June 18, 2012
As Eclipse Aerospace loads the jig for its first new-production very-light jet, the company's ambitions are not those of its predecessor, which failed spectacularly in its bid to blacken the sky with low-cost air taxis. The new company instead aims to make a solid profit on modest production.
The original Eclipse Aviation was formed in 1998 with the vision of selling thousands of million-dollar jets into a booming air-taxi market. But its biggest customer, unable to raise financing in an economic downturn, closed its doors in 2008, taking with it 1,400 of the 2,600 orders on the books.
Eclipse's business model was based on high volume, and the failure of air-taxi operator DayJet helped push the company into bankruptcy and eventually liquidation. Its successor has a more moderate approach, with a slow production ramp targeting a recovery in the global business-jet market by around 2014-15.
“We are not in the same position as other manufacturers,” says Chairman and CEO Mason Holland. “We are growing the business at a measured pace behind the speed at which the market is moving, where others have had to consolidate and cut back to get down to the pace of the market.”
The first new-production Eclipse 550, an improved version of the original Eclipse 500, is slated for delivery in July-August 2013 and, where the original company built more than 100 aircraft in its first full production year, Eclipse Aerospace is targeting 45-50 deliveries in 2014.
“We could build up to 100,” he says. “But we're moving into production at a limited, measured pace. We have the orders for deliveries through 2013 under contract and 60% of the orders identified for 2014.” The Eclipse 550 is priced at just under $2.97 million, up from $2.15 million for the last 500s sold in 2008, but less than the competing Cessna Citation Mustang at $3.2 million and Embraer Phenom 100 at $4.1 million.

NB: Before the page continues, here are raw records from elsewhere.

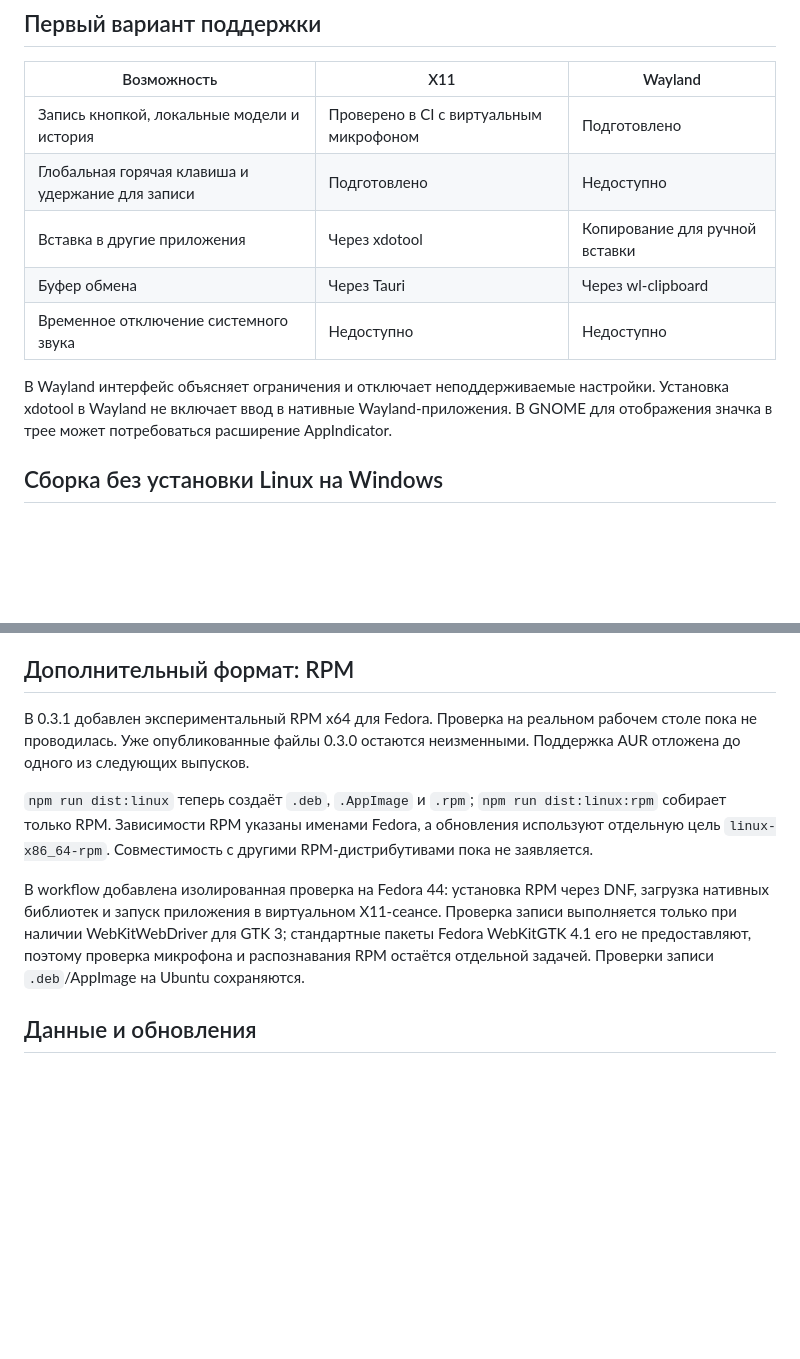
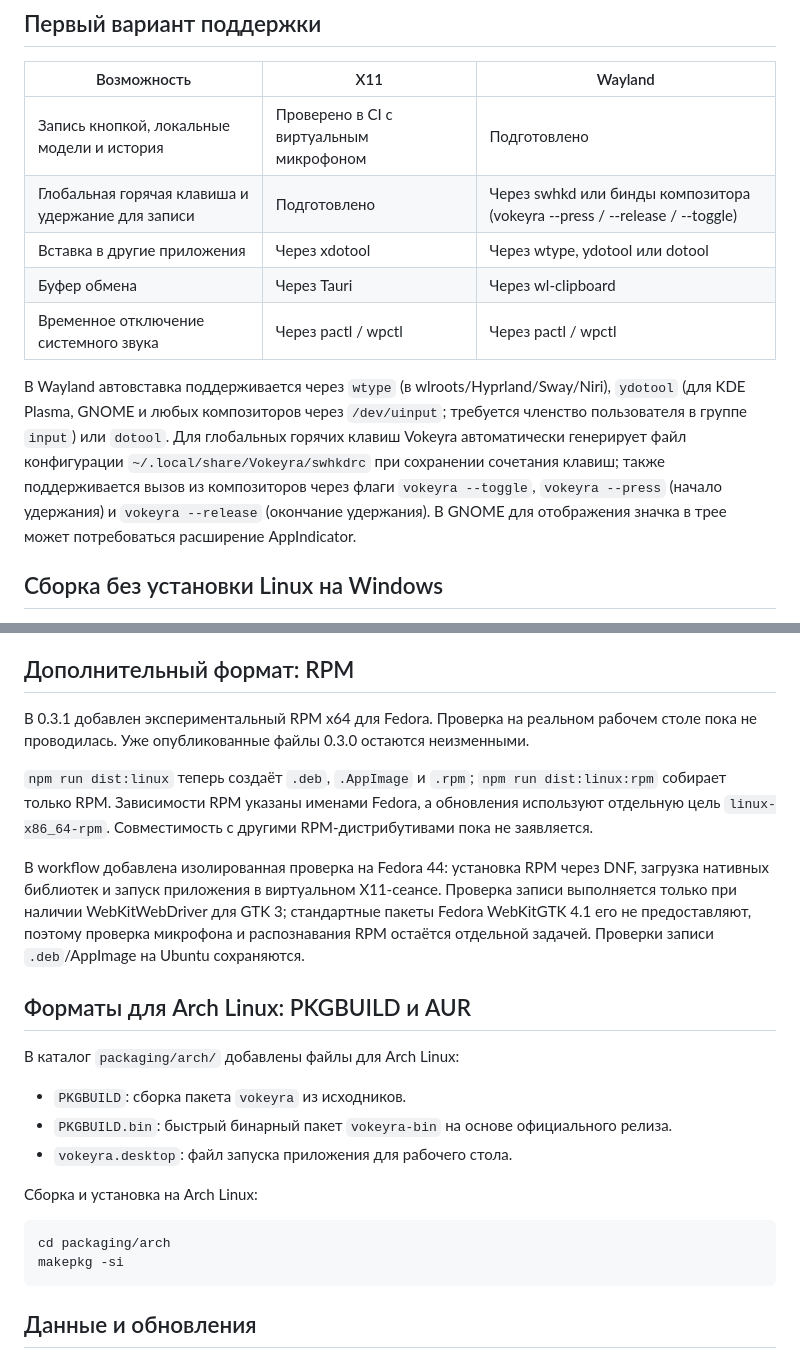
Before and after one commit to AKDworks/Vokeyra, a Markdown page: docs/LINUX.md, 2 parts joined by grey strips. GitHub-like rendering; blank space fills up the shorter version.

````diff
--- a/docs/LINUX.md
+++ b/docs/LINUX.md
@@ -9,12 +9,12 @@
 | Возможность | X11 | Wayland |
 | --- | --- | --- |
 | Запись кнопкой, локальные модели и история | Проверено в CI с виртуальным микрофоном | Подготовлено |
-| Глобальная горячая клавиша и удержание для записи | Подготовлено | Недоступно |
-| Вставка в другие приложения | Через xdotool | Копирование для ручной вставки |
+| Глобальная горячая клавиша и удержание для записи | Подготовлено | Через swhkd или бинды композитора (vokeyra --press / --release / --toggle) |
+| Вставка в другие приложения | Через xdotool | Через wtype, ydotool или dotool |
 | Буфер обмена | Через Tauri | Через wl-clipboard |
-| Временное отключение системного звука | Недоступно | Недоступно |
+| Временное отключение системного звука | Через pactl / wpctl | Через pactl / wpctl |
 
-В Wayland интерфейс объясняет ограничения и отключает неподдерживаемые настройки. Установка xdotool в Wayland не включает ввод в нативные Wayland-приложения. В GNOME для отображения значка в трее может потребоваться расширение AppIndicator.
+В Wayland автовставка поддерживается через `wtype` (в wlroots/Hyprland/Sway/Niri), `ydotool` (для KDE Plasma, GNOME и любых композиторов через `/dev/uinput`; требуется членство пользователя в группе `input`) или `dotool`. Для глобальных горячих клавиш Vokeyra автоматически генерирует файл конфигурации `~/.local/share/Vokeyra/swhkdrc` при сохранении сочетания клавиш; также поддерживается вызов из композиторов через флаги `vokeyra --toggle`, `vokeyra --press` (начало удержания) и `vokeyra --release` (окончание удержания). В GNOME для отображения значка в трее может потребоваться расширение AppIndicator.
 
 ## Сборка без установки Linux на Windows
 
@@ -41,11 +41,24 @@ npm run dist:linux:unsigned
 
 ## Дополнительный формат: RPM
 
-В 0.3.1 добавлен экспериментальный RPM x64 для Fedora. Проверка на реальном рабочем столе пока не проводилась. Уже опубликованные файлы 0.3.0 остаются неизменными. Поддержка AUR отложена до одного из следующих выпусков.
+В 0.3.1 добавлен экспериментальный RPM x64 для Fedora. Проверка на реальном рабочем столе пока не проводилась. Уже опубликованные файлы 0.3.0 остаются неизменными.
 
 `npm run dist:linux` теперь создаёт `.deb`, `.AppImage` и `.rpm`; `npm run dist:linux:rpm` собирает только RPM. Зависимости RPM указаны именами Fedora, а обновления используют отдельную цель `linux-x86_64-rpm`. Совместимость с другими RPM-дистрибутивами пока не заявляется.
 
 В workflow добавлена изолированная проверка на Fedora 44: установка RPM через DNF, загрузка нативных библиотек и запуск приложения в виртуальном X11-сеансе. Проверка записи выполняется только при наличии WebKitWebDriver для GTK 3; стандартные пакеты Fedora WebKitGTK 4.1 его не предоставляют, поэтому проверка микрофона и распознавания RPM остаётся отдельной задачей. Проверки записи `.deb`/AppImage на Ubuntu сохраняются.
+
+## Форматы для Arch Linux: PKGBUILD и AUR
+
+В каталог `packaging/arch/` добавлены файлы для Arch Linux:
+- `PKGBUILD`: сборка пакета `vokeyra` из исходников.
+- `PKGBUILD.bin`: быстрый бинарный пакет `vokeyra-bin` на основе официального релиза.
+- `vokeyra.desktop`: файл запуска приложения для рабочего стола.
+
+Сборка и установка на Arch Linux:
+```sh
+cd packaging/arch
+makepkg -si
+```
 
 ## Данные и обновления
 
````
Also changed, not shown: README.md (+1 -1 lines), README.ru.md (+1 -1 lines).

The unscheduled, on-demand air taxi market pioneered by DayJet is no longer the driver. Instead, the Eclipse 550 is being aimed at the owner-flown sector “that was not focused on by the prior company,” says Holland, as well as the “air limousine” charter market and traditional corporate flight departments. Medical supply, overnight freight and military special missions and training are other potential uses, he says.